I got a text message this afternoon from a childhood friend letting me know that my former neighbor died. To say it took me by surprise is an understatement; certainly you never expect to receive such devastating news via such a casual delivery method on a sunny Friday.
My neighbor's name was Bill, & right up until I left for college, he & his wife, Christie, lived in the house next door to the one where I grew up. They moved sometime shortly afterward, to a condo in the next town over, & we didn't see them much after that, but throughout the years, I've thought of them with some regularity. In such a small, tight-knit Midwestern neighborhood, they were a huge presence during my childhood, part of so many of my memories.
Bill was a big personality, always quick with a joke & a loud laugh - our Wilson next door but without a fence in the way. He worked nights at the local newspaper, something to do with printing or delivery, so he was often home during the day. My parents used to joke that Bill knew everything about everyone on our street, always the first to relay the scoop on who among our other neighbors was having an affair & whose kids had gotten in trouble with the law & all the other small-town goings-on that people try to keep under wraps. Today, when I blog about things like drug dealers next door & neighbors who have loud sex, I sometimes think fondly of Bill; I like to think that he would get a kick out of what a busybody I seem to have become.

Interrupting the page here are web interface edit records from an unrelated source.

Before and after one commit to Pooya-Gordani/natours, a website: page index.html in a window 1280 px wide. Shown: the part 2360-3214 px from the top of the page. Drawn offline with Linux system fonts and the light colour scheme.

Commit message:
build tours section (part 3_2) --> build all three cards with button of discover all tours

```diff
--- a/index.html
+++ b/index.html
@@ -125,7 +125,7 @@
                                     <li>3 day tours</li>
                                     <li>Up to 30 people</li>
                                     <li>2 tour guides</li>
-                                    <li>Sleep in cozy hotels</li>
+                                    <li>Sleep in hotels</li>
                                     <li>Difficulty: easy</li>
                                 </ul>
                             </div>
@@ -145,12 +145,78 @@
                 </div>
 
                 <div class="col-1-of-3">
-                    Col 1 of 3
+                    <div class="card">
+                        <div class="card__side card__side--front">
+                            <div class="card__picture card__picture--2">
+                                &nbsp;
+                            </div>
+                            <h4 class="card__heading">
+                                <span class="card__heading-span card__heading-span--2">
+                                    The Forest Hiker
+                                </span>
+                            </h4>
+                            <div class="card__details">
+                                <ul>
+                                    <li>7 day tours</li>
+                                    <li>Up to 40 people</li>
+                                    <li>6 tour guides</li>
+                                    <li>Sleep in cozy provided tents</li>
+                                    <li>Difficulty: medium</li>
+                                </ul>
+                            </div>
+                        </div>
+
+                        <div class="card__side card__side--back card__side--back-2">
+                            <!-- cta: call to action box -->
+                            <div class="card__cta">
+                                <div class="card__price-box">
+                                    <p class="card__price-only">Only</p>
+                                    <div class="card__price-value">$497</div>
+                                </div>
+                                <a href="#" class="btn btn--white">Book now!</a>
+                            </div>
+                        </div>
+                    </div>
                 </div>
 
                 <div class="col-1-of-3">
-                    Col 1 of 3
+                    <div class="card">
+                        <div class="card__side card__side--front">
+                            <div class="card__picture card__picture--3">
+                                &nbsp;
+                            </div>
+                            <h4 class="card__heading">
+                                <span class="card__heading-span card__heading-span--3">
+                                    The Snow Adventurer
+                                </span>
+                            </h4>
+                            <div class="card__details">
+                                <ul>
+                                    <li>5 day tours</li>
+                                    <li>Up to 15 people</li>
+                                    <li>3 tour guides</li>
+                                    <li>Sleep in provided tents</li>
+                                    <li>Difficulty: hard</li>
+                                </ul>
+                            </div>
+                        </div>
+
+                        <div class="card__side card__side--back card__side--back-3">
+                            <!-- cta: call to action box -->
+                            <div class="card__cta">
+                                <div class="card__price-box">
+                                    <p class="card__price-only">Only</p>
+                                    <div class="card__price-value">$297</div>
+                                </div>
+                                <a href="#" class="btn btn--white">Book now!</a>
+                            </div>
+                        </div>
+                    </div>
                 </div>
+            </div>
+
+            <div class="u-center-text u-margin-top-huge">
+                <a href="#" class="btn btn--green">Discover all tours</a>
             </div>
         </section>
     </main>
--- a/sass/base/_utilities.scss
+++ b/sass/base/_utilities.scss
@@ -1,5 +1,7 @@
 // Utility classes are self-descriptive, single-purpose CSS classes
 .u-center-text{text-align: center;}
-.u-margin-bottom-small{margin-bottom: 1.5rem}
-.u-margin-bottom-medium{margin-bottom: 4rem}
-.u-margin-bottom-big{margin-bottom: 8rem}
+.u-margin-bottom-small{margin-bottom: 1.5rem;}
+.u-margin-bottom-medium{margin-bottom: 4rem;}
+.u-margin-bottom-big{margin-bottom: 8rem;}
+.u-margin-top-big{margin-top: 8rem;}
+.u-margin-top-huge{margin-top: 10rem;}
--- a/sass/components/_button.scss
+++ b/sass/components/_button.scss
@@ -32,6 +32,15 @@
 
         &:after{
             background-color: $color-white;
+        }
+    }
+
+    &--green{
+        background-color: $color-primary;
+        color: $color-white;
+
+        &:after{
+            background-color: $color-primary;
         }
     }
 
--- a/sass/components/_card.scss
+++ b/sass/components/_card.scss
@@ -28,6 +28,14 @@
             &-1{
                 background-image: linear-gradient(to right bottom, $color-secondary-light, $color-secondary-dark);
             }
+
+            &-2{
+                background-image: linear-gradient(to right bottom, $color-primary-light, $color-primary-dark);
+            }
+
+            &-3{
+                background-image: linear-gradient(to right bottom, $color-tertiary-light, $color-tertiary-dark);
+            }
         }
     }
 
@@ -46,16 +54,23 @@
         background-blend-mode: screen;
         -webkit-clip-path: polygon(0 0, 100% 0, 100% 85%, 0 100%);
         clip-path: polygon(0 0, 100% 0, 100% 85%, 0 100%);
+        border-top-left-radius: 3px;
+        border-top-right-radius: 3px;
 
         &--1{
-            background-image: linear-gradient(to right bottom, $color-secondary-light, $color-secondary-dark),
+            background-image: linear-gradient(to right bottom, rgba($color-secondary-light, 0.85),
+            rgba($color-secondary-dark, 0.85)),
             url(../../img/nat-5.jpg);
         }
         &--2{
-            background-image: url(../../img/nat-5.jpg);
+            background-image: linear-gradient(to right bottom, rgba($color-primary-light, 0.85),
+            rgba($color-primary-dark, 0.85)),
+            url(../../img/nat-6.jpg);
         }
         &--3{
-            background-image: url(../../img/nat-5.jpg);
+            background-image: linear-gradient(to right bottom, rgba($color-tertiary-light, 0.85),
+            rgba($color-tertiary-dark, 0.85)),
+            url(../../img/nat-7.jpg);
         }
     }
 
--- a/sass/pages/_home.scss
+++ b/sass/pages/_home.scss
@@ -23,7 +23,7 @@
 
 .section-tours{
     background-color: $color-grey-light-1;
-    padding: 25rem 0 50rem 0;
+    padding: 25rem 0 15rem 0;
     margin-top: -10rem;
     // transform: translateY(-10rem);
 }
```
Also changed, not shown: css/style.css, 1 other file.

Bill kept their lawn meticulous, & sometimes he'd mow ours, too, though maybe that was just so we didn't make his look bad by proximity. Often, I'd go to their house after school, doing homework at their living room table & playing with their dog, Brandy, until my mom came home from work. Their home was full of collectible pigs, which Christie loved, & I made a habit of counting how many I could find, oftentimes more than 100 of them. One year, after they'd built an add-on room with high ceilings, they brought home a towering, monstrosity of a Christmas tree & decorated it straight out of a Martha Stewart catalog, the most beautiful Christmas tree I'd ever seen. Within a day of setting it up, though, they noticed that it was emitting an occasional pop, pop, pop sound, one that had everyone concerned an animal was living inside. Bill, BB gun at the ready, was going crazy trying to figure out the origin of the noise. Imagine his relief when they discovered it was just a bunch of tiny pine cones, opening up along the branches!
When my dad was sick, & later, after he died, our neighbors helped take care of my mom & me as much as they could. This meant that more than once, Bill stepped in to rescue us from sure disasters - & he always did it with a laugh & a friendly tease. There was the time we returned home to find our back door wide open, afraid someone was lurking inside, & he came over to inspect it before we went inside. There was the time my mom called him, frantic & terrified when she discovered a bat flying in circles around her bedroom, & he ran over, armed with a giant fishing net, to catch it. And there was the time my freshman year of high school, when my mom & I tried to set up a Christmas tree & found ourselves in a state of near-collapse. Bill came over that time, too, fishing wire in hand, & he tied that sucker to the window frame, tight enough that it wouldn't tip over.
Isn't it funny how you can think you don't remember much about a person from your past? And then it all comes rushing back, like it was just yesterday - full, colorful versions of a lifetime ago. When I got that text telling me that Bill was gone, that he'd died at a hospice care facility I didn't even know he was in, suddenly I was 10 years old again, trying to climb the big tree in his backyard & smelling that cigar smoke from his porch & excitedly accepting the blank rolls of newspaper butcher paper he brought home from work for me to use for extravagant craft projects. He was a good man, someone I loved & trusted & whose presence in my life was constant & positive, & although it's been a long, long time since I last saw him, I'm surprised to find that I can still recall his voice, that laugh, & all kinds of packed-away memories I'd nearly forgotten.
I don't know whether I believe in heaven, that there's some happy, shiny place beyond this world where we pass on & spend eternity laughing & singing & dancing with angels, or whatever it is that other people believe about life after death. I know, though, that if such a place exists, there's an old neighbor & a chocolate lab waiting there with a smile, welcoming Bill to join them.